[Stored items from a collection]
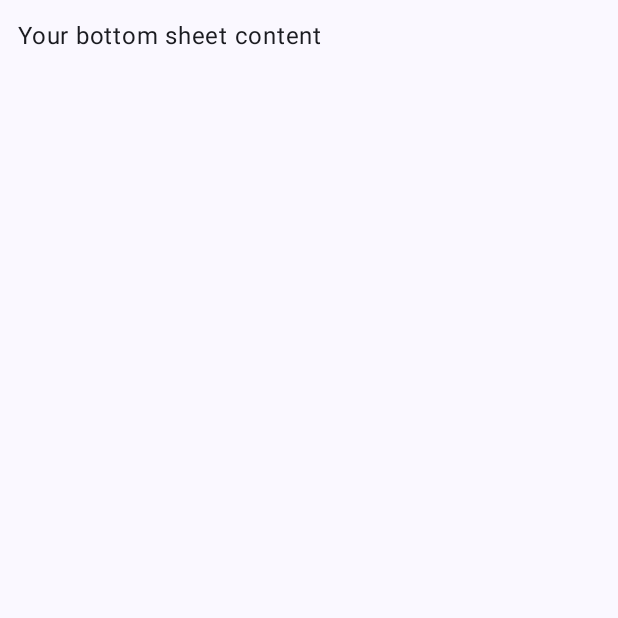
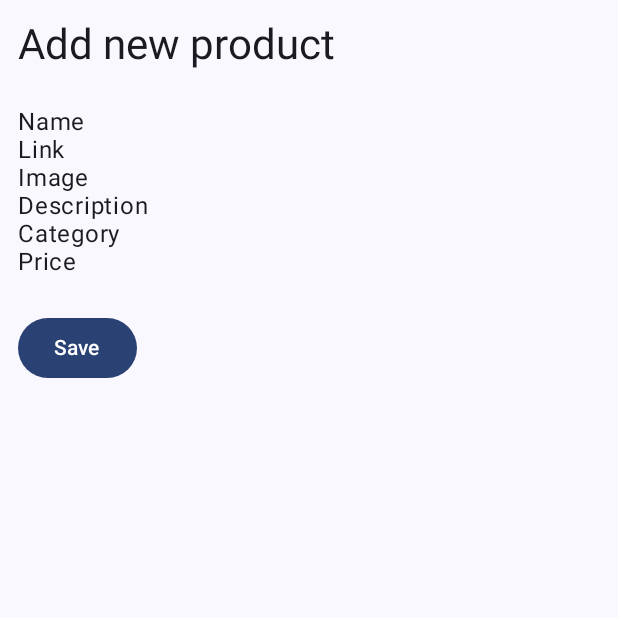
Before and after one commit to nicolegeorgieva/to-buy, an Android app built with Jetpack Compose: the composable BottomSheetContent shown on its own in the app's theme, on a phone screen of 412 x 824 dp, the top half of it. Run offline under Robolectric (Android 15) with nearby library versions, the phone set to English and light mode, and no system bars.

Commit message:
Improve UI

```diff
--- /dev/null
+++ b/app/src/main/java/com/example/tobuy/screen/addproduct/AddProductContent.kt
@@ -0,0 +1,39 @@
+package com.example.tobuy.screen.addproduct
+
+import androidx.compose.foundation.layout.*
+import androidx.compose.material3.Button
+import androidx.compose.material3.MaterialTheme
+import androidx.compose.material3.Text
+import androidx.compose.runtime.Composable
+import androidx.compose.ui.Modifier
+import androidx.compose.ui.unit.dp
+
+@Composable
+fun BottomSheetContent() {
+    Column(
+        modifier = Modifier
+            .fillMaxSize()
+            .padding(12.dp)
+    ) {
+        Text("Add new product", style = MaterialTheme.typography.headlineMedium)
+
+        Spacer(modifier = Modifier.height(24.dp))
+
+        Text("Name", style = MaterialTheme.typography.bodyLarge)
+        Text("Link", style = MaterialTheme.typography.bodyLarge)
+        Text("Image", style = MaterialTheme.typography.bodyLarge)
+        Text("Description", style = MaterialTheme.typography.bodyLarge)
+        Text("Category", style = MaterialTheme.typography.bodyLarge)
+        Text("Price", style = MaterialTheme.typography.bodyLarge)
+
+        Spacer(modifier = Modifier.height(24.dp))
+
+        Button(
+            onClick = { /*TODO*/ }
+        ) {
+            Text(
+                text = "Save"
+            )
+        }
+    }
+}
--- a/app/src/main/java/com/example/tobuy/screen/main/MainScreen.kt
+++ b/app/src/main/java/com/example/tobuy/screen/main/MainScreen.kt
@@ -19,6 +19,7 @@ import androidx.compose.ui.unit.dp
 import androidx.compose.ui.unit.sp
 import androidx.lifecycle.viewmodel.compose.viewModel
 import com.example.tobuy.R
+import com.example.tobuy.screen.addproduct.BottomSheetContent
 import kotlinx.coroutines.launch
 
 @Composable
@@ -52,17 +53,6 @@ private fun UI(
         modifier = Modifier.fillMaxSize()
     ) {
         MainContent(bottomState = bottomSheetState)
-    }
-}
-
-@Composable
-fun BottomSheetContent() {
-    Column(
-        modifier = Modifier
-            .fillMaxSize()
-            .padding(12.dp)
-    ) {
-        Text("Your bottom sheet content")
     }
 }
 
```
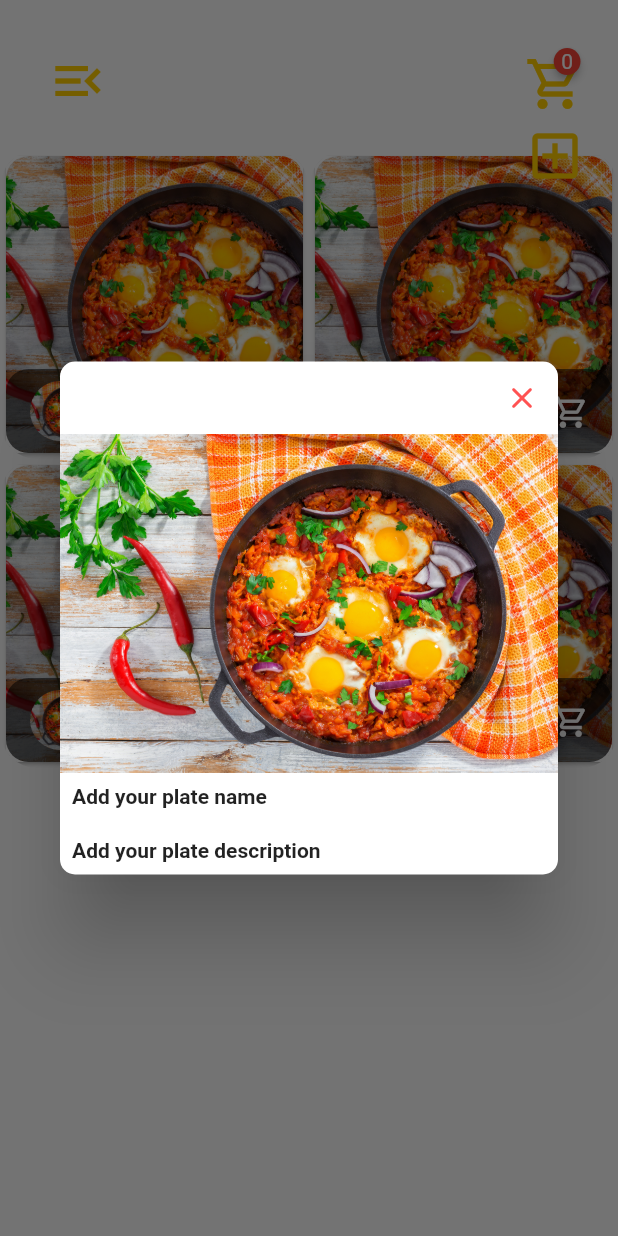
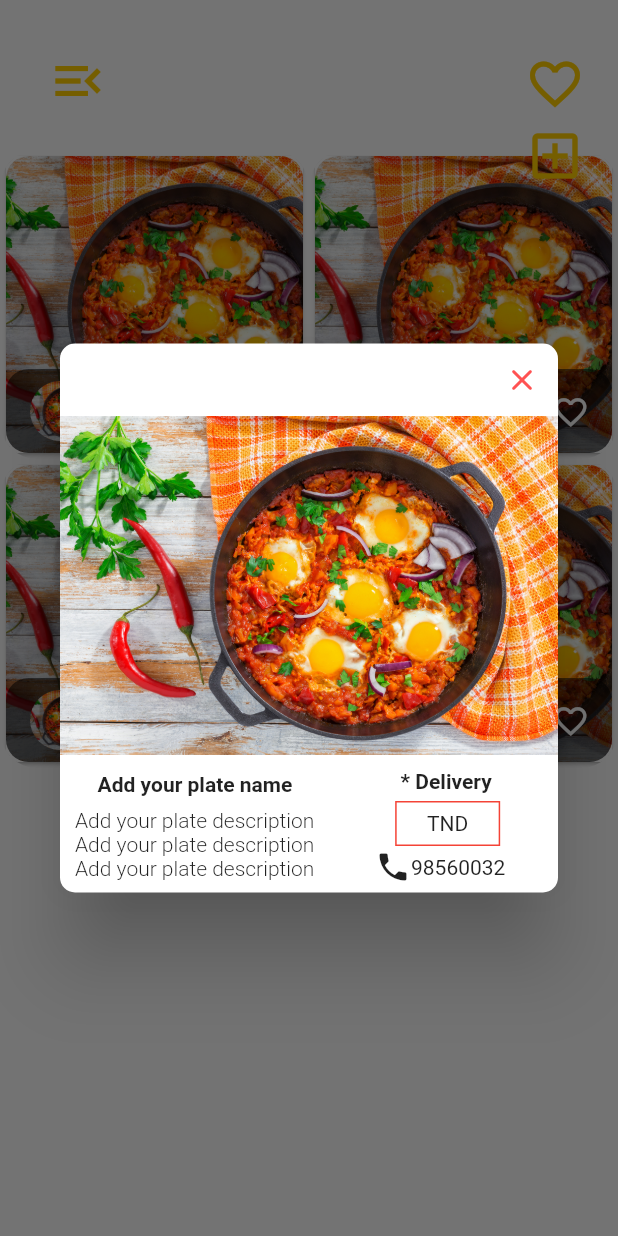
Before and after one commit to eya-98/diyeri, a Flutter app: the Home screen opened directly, after a tap on an icon or button, on a phone screen of 412 x 824 dp. Run offline on Flutter 3.47's test engine with Material 2 defaults, Android fonts, the phone set to English and light mode, and no system bars; drawn by our look-alikes of badges; our stand-ins replace cloud_firestore, dotted_border, firebase_auth, firebase_core, flutter_image_slideshow, image_picker; accounts and stored records are empty.

Commit message:
home page

```diff
--- a/diyeri/lib/screens/home.dart
+++ b/diyeri/lib/screens/home.dart
@@ -249,21 +249,11 @@ decoration: BoxDecoration(
             ),
             const SizedBox(width: 270),
             Column ( children: [
-             const SizedBox(height: 28),
-              Badge(
-      position: BadgePosition.topEnd(top: 0, end: 3),
-      animationDuration: const Duration(milliseconds: 300),
-      animationType: BadgeAnimationType.scale,
-      badgeContent: Text(
-         reservation.count.toString(),
-        style: const TextStyle(color: Colors.white),
-      ),
-      child: IconButton(
-              icon: const Icon(Icons.shopping_cart_outlined, color:Color(0xffffcc00), size: 40,),
+             const SizedBox(height: 28), IconButton(
+              icon: const Icon(Icons.favorite_border, color:Color(0xffffcc00), size: 40,),
               onPressed: () {
               },
             ),
-              ),
               IconButton(
                 icon: const Icon(Icons.add_box_outlined, color:Color(0xffffcc00), size: 40,),
                 onPressed: () async {
@@ -282,14 +272,8 @@ decoration: BoxDecoration(
     drawer: Drawer(
       child: ListView(
          children: <Widget> [
-           const DrawerHeader(
-             decoration: BoxDecoration(
-               gradient: LinearGradient(colors: <Color>[
-                 Colors.deepOrange,
-                 Colors.orangeAccent,
-               ]),
-             ),
-             child: Text('')),
+            DrawerHeader(
+             child: Image.asset('assets/logo2.png')),
            ListTile(
              leading: const Icon(Icons.home,),
              title: const Text('Home', style: TextStyle(fontSize: 18),),
@@ -403,8 +387,9 @@ class Product extends StatelessWidget {
   final product_pic;
   final product_price;
   final product_old_price;
+    bool favorite = false;
 
-  const Product(
+  Product(
       {this.product_name,
       this.product_pic,
       this.product_price,
@@ -428,8 +413,12 @@ return ClipRRect(
                             color: Colors.black54,
                           ),
                           child: ListTile(
-                             trailing: IconButton(constraints: const BoxConstraints(), padding: EdgeInsets.zero, icon: const Icon(Icons.shopping_cart_outlined, color: Colors.white, size: 25,), onPressed: () {
-                            reservation.increaseCounter();
+                             trailing: IconButton(constraints: const BoxConstraints(), padding: EdgeInsets.zero,
+                             icon: favorite == false ? const Icon(Icons.favorite_border, color: Colors.white, size: 25,): const Icon(Icons.favorite, color: Colors.white, size: 25,),
+                             onPressed: () {
+                              // setState(() {favorite = !favorite});
+                               print(favorite);
+                             reservation.increaseCounter();
                             },),
                             onTap: () {
 
@@ -496,7 +485,6 @@ return Dialog(
           ],
         ),
       ),
-
       SizedBox(
         width: 220,
         height: 226,
@@ -504,22 +492,52 @@ return Dialog(
           fit: BoxFit.cover,
         ),
       ),
-      const Padding(
-        padding:  EdgeInsets.all(8.0), child:
-      Text(
-          'Add your plate name',
+      Row(children: [
+        Column( children: [
+           const Padding(
+        padding: EdgeInsets.only(top: 12.0, left: 8, right: 8, bottom: 8),
+        child: Text(
+        'Add your plate name',
           style: TextStyle(fontWeight: FontWeight.bold),
         ),
       ),
-      const Padding(
-        padding:  EdgeInsets.only(top: 12.0, left: 8, right: 8, bottom: 8), child:
+       Container(
+         width: 180,
+        padding: const EdgeInsets.only( left: 10, bottom: 8), child:
                 Text(
-          'Add your plate description',
+          'Add your plate description Add your plate description Add your plate description',
+          style: TextStyle(fontWeight: FontWeight.w300),
+        ),
+      ),
+        ]),
+        Column(
+          children : [Container( margin: const EdgeInsets.only(left: 38, bottom: 5, top: 5), child:
+                Text(
+          '* Delivery',
           style: TextStyle(fontWeight: FontWeight.bold),
         ),
       ),
+        Container(
+          margin: const EdgeInsets.only(left: 40),
+          height: 30, width: 70,  decoration: BoxDecoration(
+    border: Border.all(color: Colors.red)
+  ),
+          child: Center(child: Text('TND')),
+        ),
+        Container(
+          margin: const EdgeInsets.only(left: 30, top: 2),
+          child: Row(children : [
+          Icon(Icons.phone),
+          Text('98560032')
+        ])
+        )
+        ]
+
+        )
     ],
   ),
+    ]
+  )
   )
 );
   }
```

EXERCISE DIRECTIONS
All lines of the records containing "false" should be shown.

COMPLETED EXERCISE
+    bool favorite = false;
+                             icon: favorite == false ? const Icon(Icons.favorite_border, color: Colors.white, size: 25,): const Icon(Icons.favorite, color: Colors.white, size: 25,),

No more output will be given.